    1. Welcome
      38s
    2. Using the exercise files
      1m 30s
  2. 9m 10s
    1. Understanding aesthetics
      4m 41s
    2. Examples from art and design
      4m 29s
  3. 35m 44s
    1. Understanding the elements of design
      1m 47s
    2. Using color to set the site's mood
      5m 50s
    3. Tweaking color values to add contrast
      3m 30s
    4. Using texture to add depth
      4m 53s
    5. Repeating shapes to unify your design
      2m 43s
    6. Structuring your layout with form
      3m 50s
    7. Using space to organize your design
      4m 38s
    8. Setting boundaries with line
      4m 36s
    9. Communicating with the right fonts
      3m 57s
  4. 38m 26s
    1. Understanding the principles of design
      1m 45s
    2. Using contrast to set areas of interest
      3m 8s
    3. Applying font styles to show emphasis
      5m 23s
    4. Aligning objects to achieve balance
      4m 40s
    5. Using hyperlink styles to create a sense of unity
      4m 10s
    6. Applying background patterns to create harmony
      3m 14s
    7. Adding movement with scrolling and animation
      3m 31s
    8. Using border styles to add rhythm and repetition
      2m 57s
    9. Achieving proportion by scaling objects and text
      2m 43s
    10. Simplifying by removing the unnecessary
      3m 21s
    11. Using gradation to create perspective
      3m 34s
  5. 37m 45s
    1. Responsive web: Creating CSS for different devices
      3m 2s

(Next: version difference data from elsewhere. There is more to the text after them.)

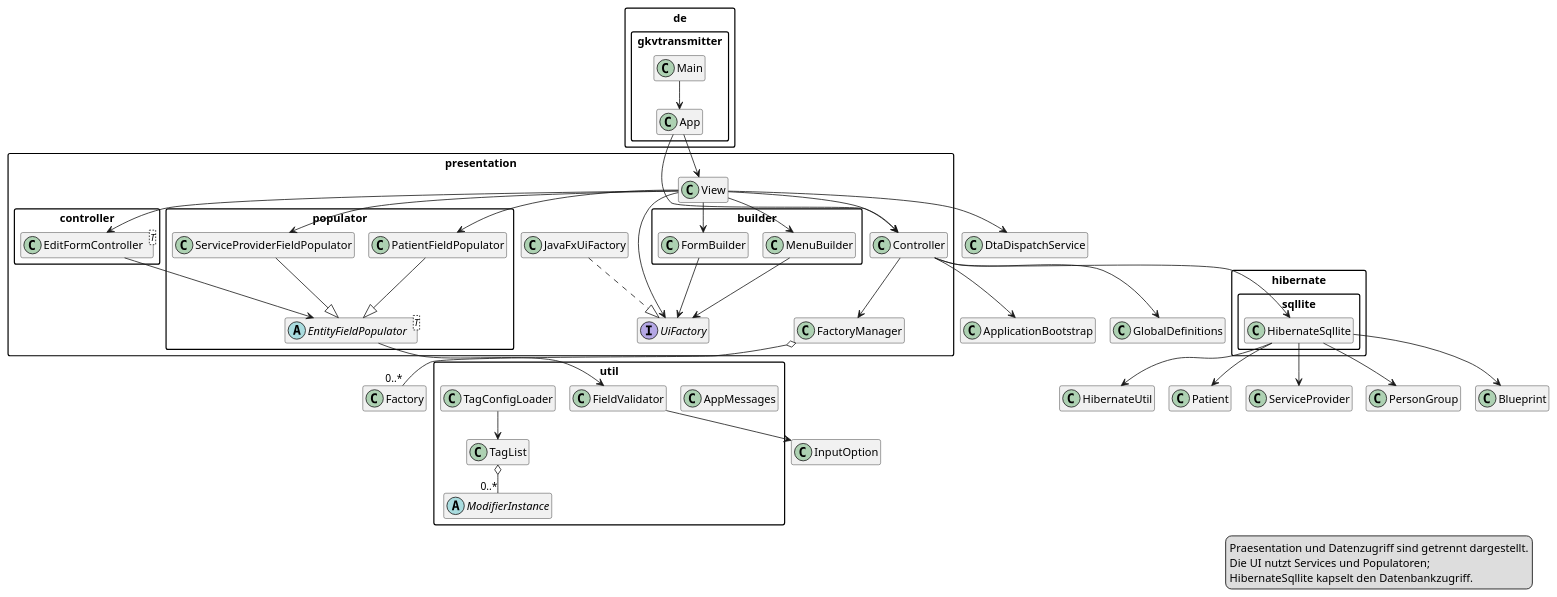
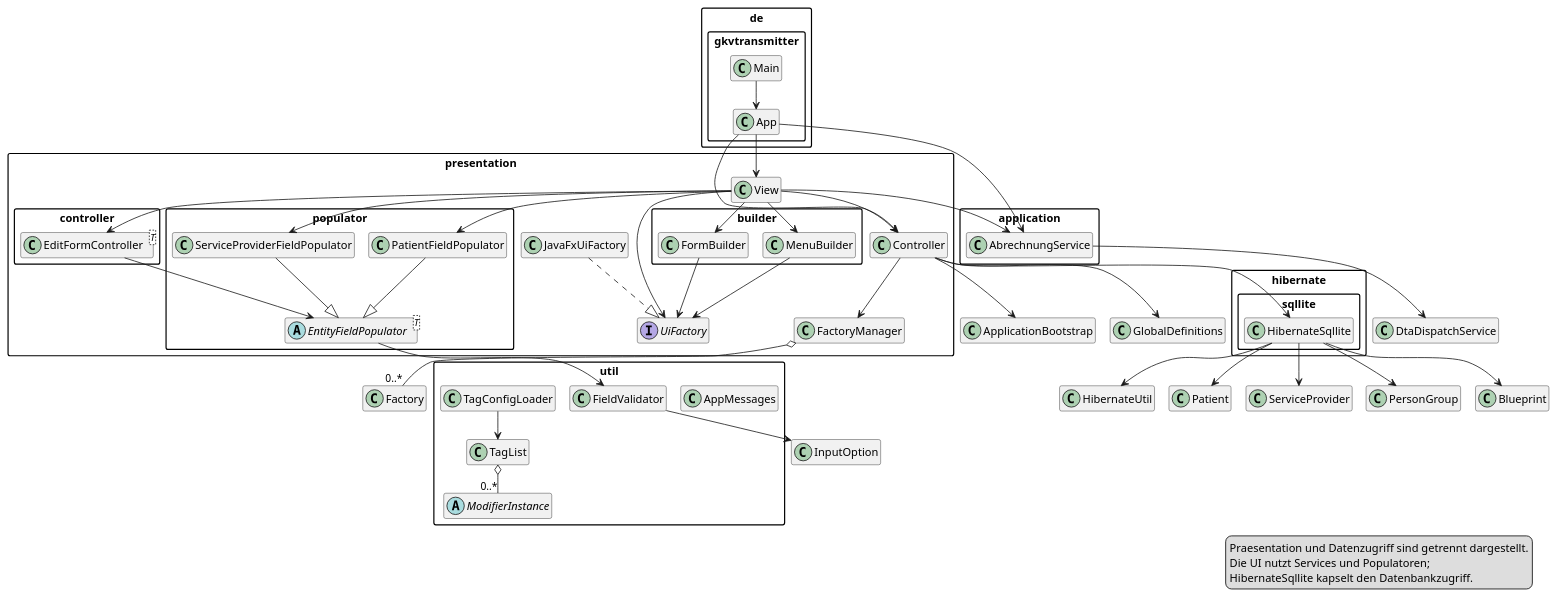
Before and after one commit to Gulaschkanister/Health-insurance-claims: the diagram in GKVTransmitter/Information/03_Praesentation_und_Persistenz.puml, drawn with PlantUML. The commit also changed 7 other files, not shown here.

```diff
--- a/GKVTransmitter/Information/03_Praesentation_und_Persistenz.puml
+++ b/GKVTransmitter/Information/03_Praesentation_und_Persistenz.puml
@@ -1,79 +1,84 @@
 @startuml GKVTransmitter_Praesentation_und_Persistenz
 !pragma layout smetana
 hide empty members
 skinparam packageStyle rectangle
 skinparam shadowing false
 skinparam linetype ortho
 
 package "de.gkvtransmitter" {
   class Main
   class App
 }
 package "presentation" {
   class Controller
   class View
   interface UiFactory
   class JavaFxUiFactory
   class FactoryManager
+}
+package "application" {
+  class AbrechnungService
 }
 package "presentation.builder" {
   class FormBuilder
   class MenuBuilder
 }
 package "presentation.controller" {
   class EditFormController<T>
 }
 package "presentation.populator" {
   abstract class EntityFieldPopulator<T>
   class PatientFieldPopulator
   class ServiceProviderFieldPopulator
 }
 package "hibernate.sqllite" {
   class HibernateSqllite
 }
 package "util" {
   class AppMessages
   class FieldValidator
   class TagConfigLoader
   class TagList
   abstract class ModifierInstance
 }
 
 Main --> App
 App --> Controller
 App --> View
+App --> AbrechnungService
 Controller --> ApplicationBootstrap
 Controller --> GlobalDefinitions
 Controller --> FactoryManager
 Controller --> HibernateSqllite
 View --> Controller
 View --> UiFactory
 View --> FormBuilder
 View --> MenuBuilder
 View --> EditFormController
 View --> PatientFieldPopulator
 View --> ServiceProviderFieldPopulator
-View --> DtaDispatchService
+View --> AbrechnungService
+AbrechnungService --> DtaDispatchService
 JavaFxUiFactory ..|> UiFactory
 FactoryManager o-- "0..*" Factory
 FormBuilder --> UiFactory
 MenuBuilder --> UiFactory
 EditFormController --> EntityFieldPopulator
 PatientFieldPopulator --|> EntityFieldPopulator
 ServiceProviderFieldPopulator --|> EntityFieldPopulator
 EntityFieldPopulator --> FieldValidator
 HibernateSqllite --> HibernateUtil
 HibernateSqllite --> Patient
 HibernateSqllite --> ServiceProvider
 HibernateSqllite --> PersonGroup
 HibernateSqllite --> Blueprint
 TagConfigLoader --> TagList
 TagList o-- "0..*" ModifierInstance
 FieldValidator --> InputOption
 
 legend right
   Praesentation und Datenzugriff sind getrennt dargestellt.
   Die UI nutzt Services und Populatoren;
   HibernateSqllite kapselt den Datenbankzugriff.
 endlegend
 @enduml
```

    2. Composition: Using the grid to organize space
      4m 45s
    3. Typography: Choosing and using web fonts
      5m 15s
    4. Color theory: Picking harmonious colors
      4m 16s
    5. Communication: Leading viewers through a design
      6m 30s
    6. Accessibility: Using size and color effectively
      6m 10s
    7. Originality: Stepping out of the box
      7m 47s
  6. 1m 57s
    1. Next steps
      1m 57s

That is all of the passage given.